No matter what kind of business is in question, every single brand is in the market of communication with people.
For an exchange of value between the two to happen, both sides need to communicate and then connect on a certain level.
That is why personality is a big part of your brand identity. If your brand could actually speak to consumers, it would define its voice.
A well-defined personality can provide people a “shortcut” for making sense of what your brand is and stands for. It can help you effectively set up, communicate, and meet consumer expectations (plus some more).
Essentially it’s all about building up concepts and lenses through which you help the consumer view the world with the help of your brand.
Through my work with branding, I’ve detected 5 key elements of brand personality that can help you nail that “initial read” that people subconsciously see when they first come in contact with your brand.
Your brand ideals make up the rationale of how you work and deliver value into the world. It’s about going beyond the transaction of product or service.
It’s the impact you aspire to create in the world.
People like to know that there is a standard in place for the brands they choose to use. They want to know that something bigger connects them.
Declaring your ideals is a great way to set up accountability with your customers and a good measure of success for your team internally.

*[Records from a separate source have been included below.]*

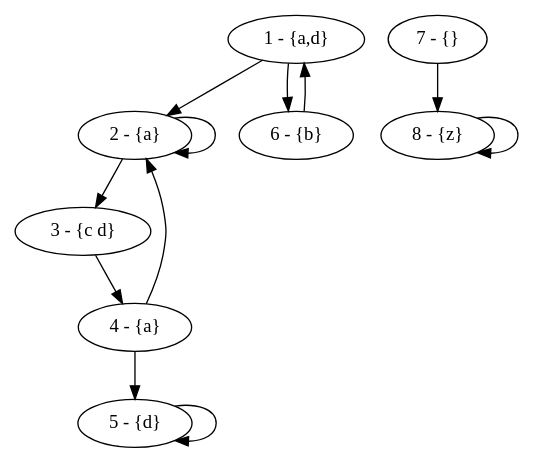
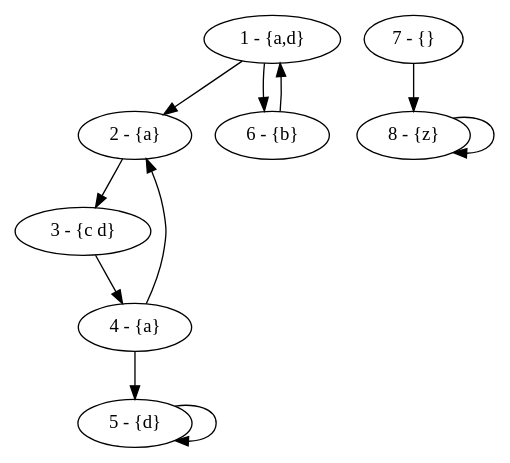
Before and after one commit to pgimalac/ctl: the diagram in pres/imgs/g2.dot, drawn with Graphviz. The commit also changed 5 other files, not shown here.

```diff
--- a/pres/imgs/g2.dot
+++ b/pres/imgs/g2.dot
@@ -1,22 +1,21 @@
 digraph {
   1 -> 2;
   1 -> 6;
-  2 -> 2;
   2 -> 3;
   3 -> 4;
   4 -> 5;
   4 -> 2;
   5 -> 5;
   6 -> 1;
   7 -> 8;
   8 -> 8;
 
   1 [label="1 - {a,d}"];
   2 [label="2 - {a}"];
   3 [label="3 - {c d}"];
   4 [label="4 - {a}"]
   5 [label="5 - {d}"];
   6 [label="6 - {b}"];
   7 [label="7 - {}"];
   8 [label="8 - {z}"];
 }
```
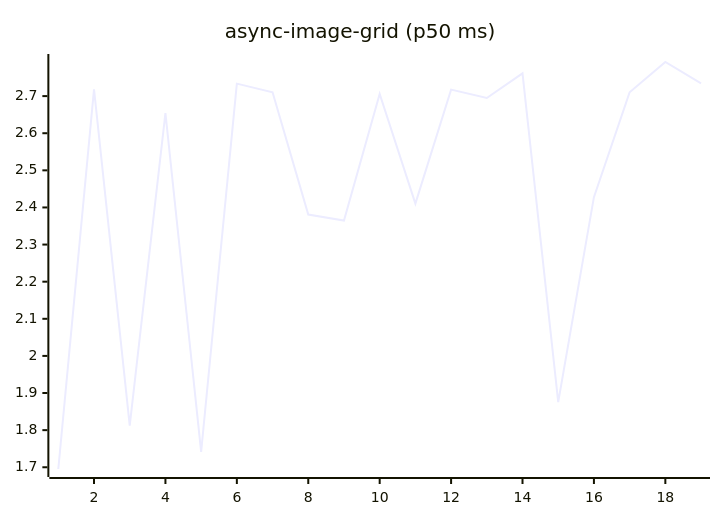
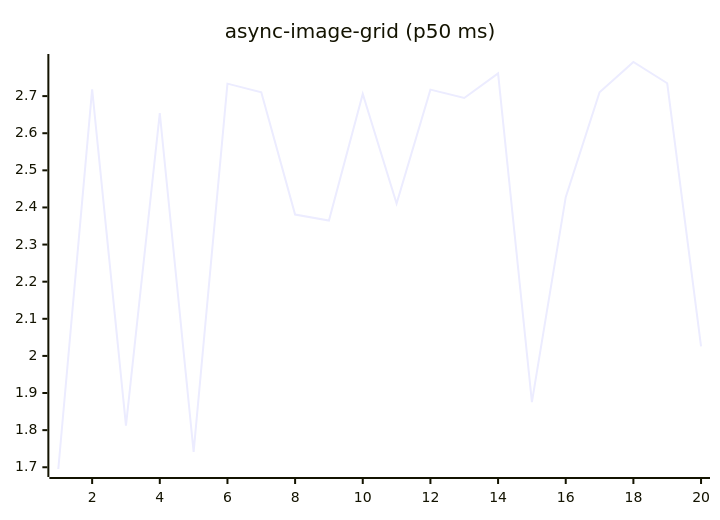
Before and after one commit to josha/Facet: the fifth of 27 diagrams in README.md, drawn with Mermaid. The commit also changed other lines of this file and 2 other files, not shown here.

````diff
--- a/README.md
+++ b/README.md
@@ -91,6 +91,6 @@
 ```mermaid
 xychart-beta
     title "async-image-grid (p50 ms)"
-    x-axis 1 --> 19
-    line [1.6953, 2.7184, 1.8124, 2.6543, 1.7415, 2.7336, 2.7103, 2.3810, 2.3646, 2.7059, 2.4103, 2.7175, 2.6949, 2.7614, 1.8756, 2.4277, 2.7103, 2.7919, 2.7346]
+    x-axis 1 --> 20
+    line [1.6953, 2.7184, 1.8124, 2.6543, 1.7415, 2.7336, 2.7103, 2.3810, 2.3646, 2.7059, 2.4103, 2.7175, 2.6949, 2.7614, 1.8756, 2.4277, 2.7103, 2.7919, 2.7346, 2.0254]
 ```
````
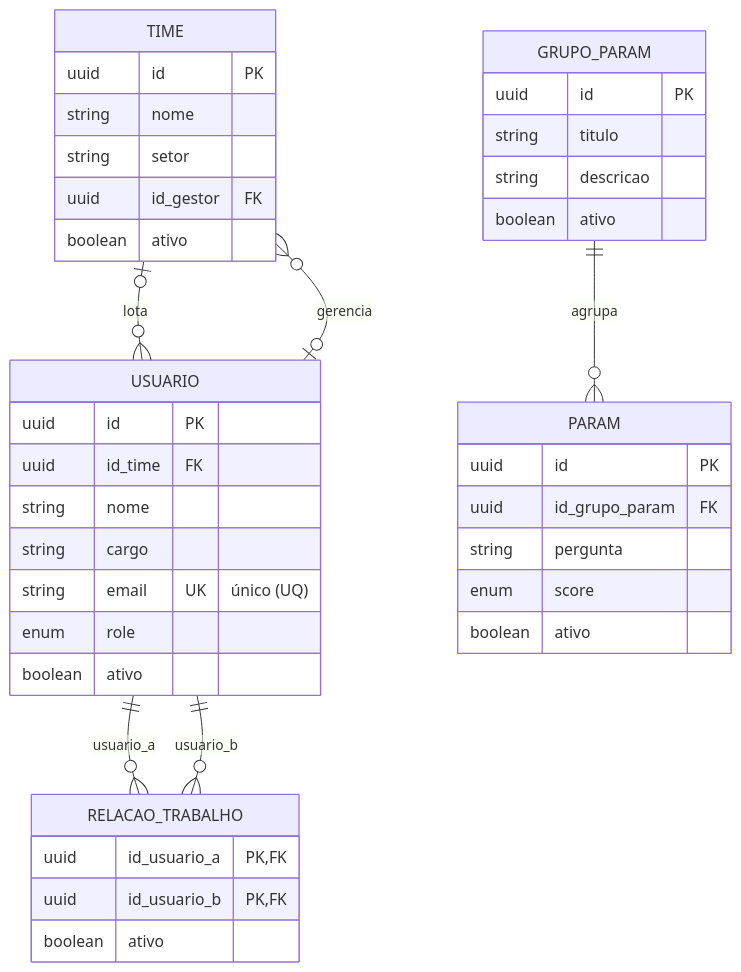
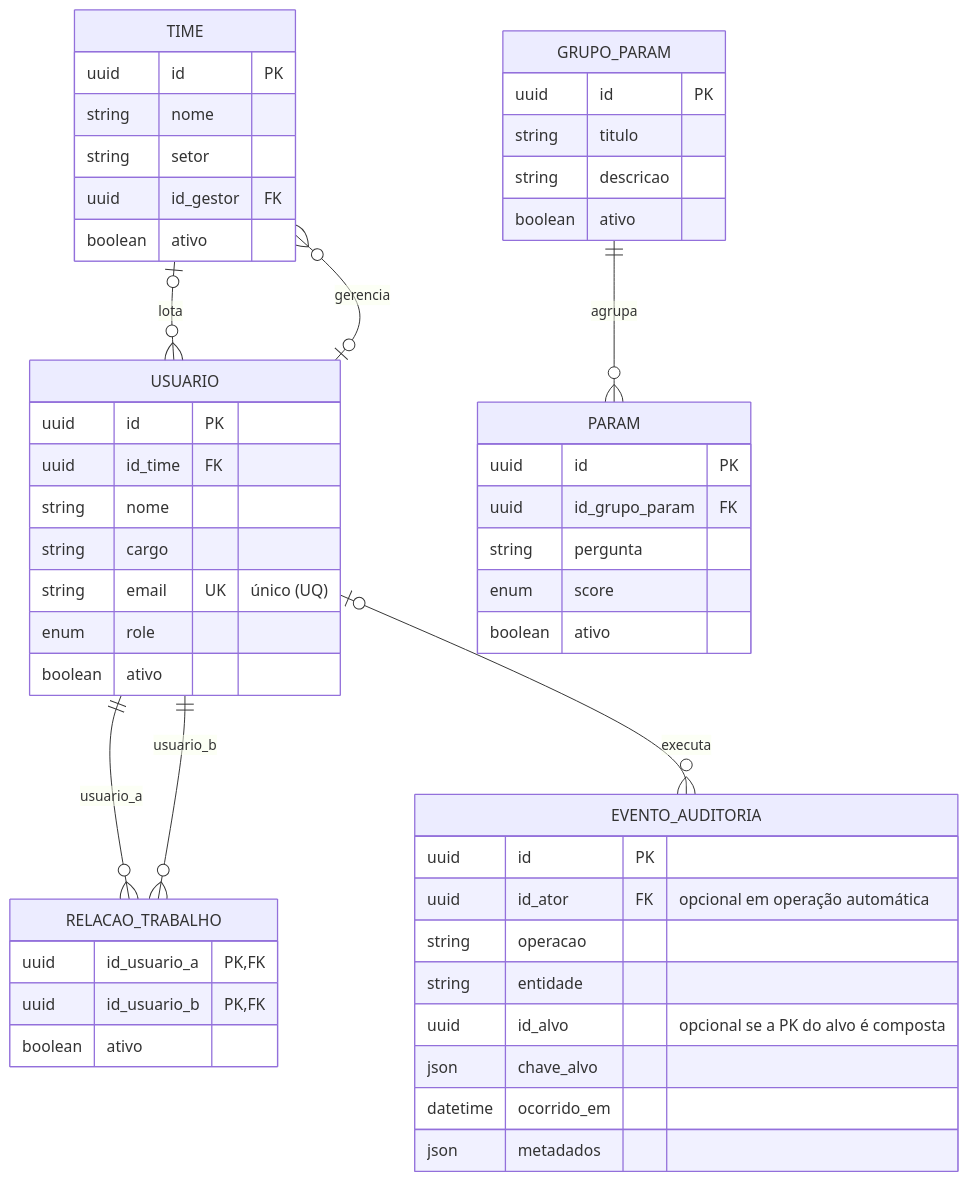
Before and after one commit to EnzoMachad0/projeto-dominios: the diagram in docs/modelos/dominio/mer-organizacao-catalogo.mmd, drawn with Mermaid. The commit also changed 5 other files, not shown here.

```diff
--- a/docs/modelos/dominio/mer-organizacao-catalogo.mmd
+++ b/docs/modelos/dominio/mer-organizacao-catalogo.mmd
@@ -1,41 +1,52 @@
 erDiagram
     TIME o|--o{ USUARIO : lota
     USUARIO o|--o{ TIME : gerencia
     USUARIO ||--o{ RELACAO_TRABALHO : usuario_a
     USUARIO ||--o{ RELACAO_TRABALHO : usuario_b
     GRUPO_PARAM ||--o{ PARAM : agrupa
+    USUARIO |o--o{ EVENTO_AUDITORIA : executa
 
     TIME {
         uuid id PK
         string nome
         string setor
         uuid id_gestor FK
         boolean ativo
     }
     USUARIO {
         uuid id PK
         uuid id_time FK
         string nome
         string cargo
         string email UK "único (UQ)"
         enum role
         boolean ativo
     }
     RELACAO_TRABALHO {
         uuid id_usuario_a PK,FK
         uuid id_usuario_b PK,FK
         boolean ativo
     }
     GRUPO_PARAM {
         uuid id PK
         string titulo
         string descricao
         boolean ativo
     }
     PARAM {
         uuid id PK
         uuid id_grupo_param FK
         string pergunta
         enum score
         boolean ativo
     }
+    EVENTO_AUDITORIA {
+        uuid id PK
+        uuid id_ator FK "opcional em operação automática"
+        string operacao
+        string entidade
+        uuid id_alvo "opcional se a PK do alvo é composta"
+        json chave_alvo
+        datetime ocorrido_em
+        json metadados
+    }
```
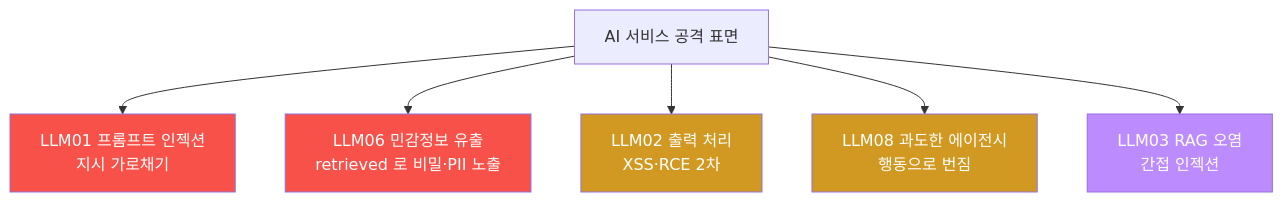
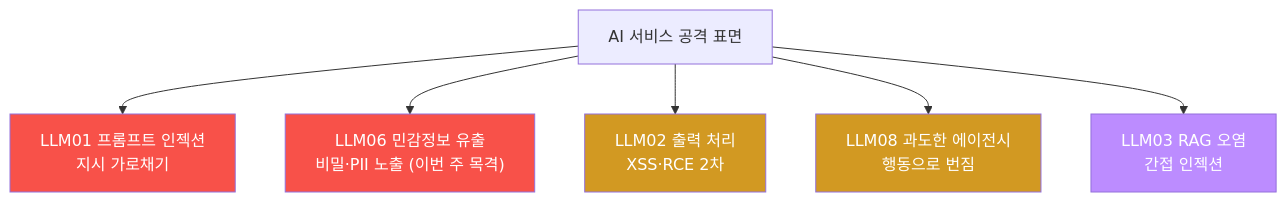
Before and after one commit to mrgrit/tw2: the third of 4 diagrams in contents/training/ai-service-pentest/lecture_week01.md, drawn with Mermaid. The commit also changed other lines of this file and 304 other files, not shown here.

````diff
--- a/contents/training/ai-service-pentest/lecture_week01.md
+++ b/contents/training/ai-service-pentest/lecture_week01.md
@@ -207,13 +249,13 @@
 ```mermaid
 graph TD
     A["AI 서비스 공격 표면"] --> B["LLM01 프롬프트 인젝션<br/>지시 가로채기"]
-    A --> C["LLM06 민감정보 유출<br/>retrieved 로 비밀·PII 노출"]
+    A --> C["LLM06 민감정보 유출<br/>비밀·PII 노출 (이번 주 목격)"]
     A --> D["LLM02 출력 처리<br/>XSS·RCE 2차"]
     A --> E["LLM08 과도한 에이전시<br/>행동으로 번짐"]
     A --> F["LLM03 RAG 오염<br/>간접 인젝션"]
     style B fill:#f85149,color:#fff
     style C fill:#f85149,color:#fff
     style D fill:#d29922,color:#fff
     style E fill:#d29922,color:#fff
     style F fill:#bc8cff,color:#fff
 ```
````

Example: Nike’s mission is to bring inspiration and innovation to every athlete in the world. And they believe if you have a body, you’re an athlete. Collected from Nike’s website.
What are your winning aspirations?
Ideals are best-described with one-sentence ideas. You should be able to sum up the whole idea in a short, clear sentence. Powerful yet easy to digest.
Going off aspirations, it’s good that you set some goals for your brand. Again, we are approaching things past business intentions and transactions.
Brand goals define the impact you want to have on customers.
Example: The goal designer Chirs Do has is to help teach one billion people how to make a living doing what they love through his platform. Collected from The Futur’s website.
There are three goals that I think every brand should aim for:
- To unite people with a goal to build a community. A place where everyone is on the same mindset. How are you getting your people involved?
- To transform their lives with the help of your service. It’s usually more than a purchase. What do you help them unlock in life?
- To provide premium value. What does that look like for your brand?
Set some brand goals together with a plan to make them happen. Figure out how you can start customers on a journey of small wins and go from there.
If ideals and goals show what you aspire to create, motivations express the “why” behind them. Motivations are the things you talk about confidently, passionately, uniquely.
They make it easier for the customer to take on the brand’s philosophy and deepen their affiliation with your brand.
- What you stand for.
- How you approach situations.
- Your point of view on relevant issues.
What is the mindset that has to be in place to reach them?
It’s about setting a cause and then following through on those promises.
4. Topics / Brand Content
Brand topics are the things you want to talk about and teach others. It’s a way to synchronize the things you and an individual customer both care about.
You can build on these topics by providing valuable content in areas that are necessary for the whole tribe to succeed.
Example: Shopify hosts two podcasts relevant to their community. One is about marketing and strategy, and the other about the potential in lesser-known communities and subcultures. Collected from Shopify’s website.
Whether it is for your social media, your brand website, or any other platform, content can help you connect with your consumers.
What kind of topics will you talk about? Here are a few examples:
Educational: The purpose of this type of content is to provide answers, solutions, and information to your audience.
Inspirational: We all need those small nudges toward making the best from life, and this is where your brand can come in and make the push.
Community: Not all content needs to be made by you. This type of content can help you build relationships by direct involvement with your people.
Stories help customers connect with your brand emotionally, visually, intellectually. It’s about building on your identity through sharing stories about your organization or the people that are part of it.
Tell stories is to make people feel good. Stories that can make people want to take part in what you’re doing.
Example: Mind Journal utilizes the story of its co-founder Olly to describe its purpose of creating a journal designed for men. Collected from the Mind Journal website.
Stories are a powerfully persuasive tool, and when packaged right, your ideas become unstoppable.
— Nancy Durate
An interesting story always hides behind the brand, and if you have one you should tell it to the world. What stories will you share?
Putting it all together
All of these elements are nested inside your brand personality.
They serve as a compass that you can check at all times to make sure that you’re moving in the right direction.
Some of them you start with, and a lot of them you discover in time by creating and delivering value out into the world.
The one thing that is most important to remember is that the more you build on your brand personality, the more premium value you provide.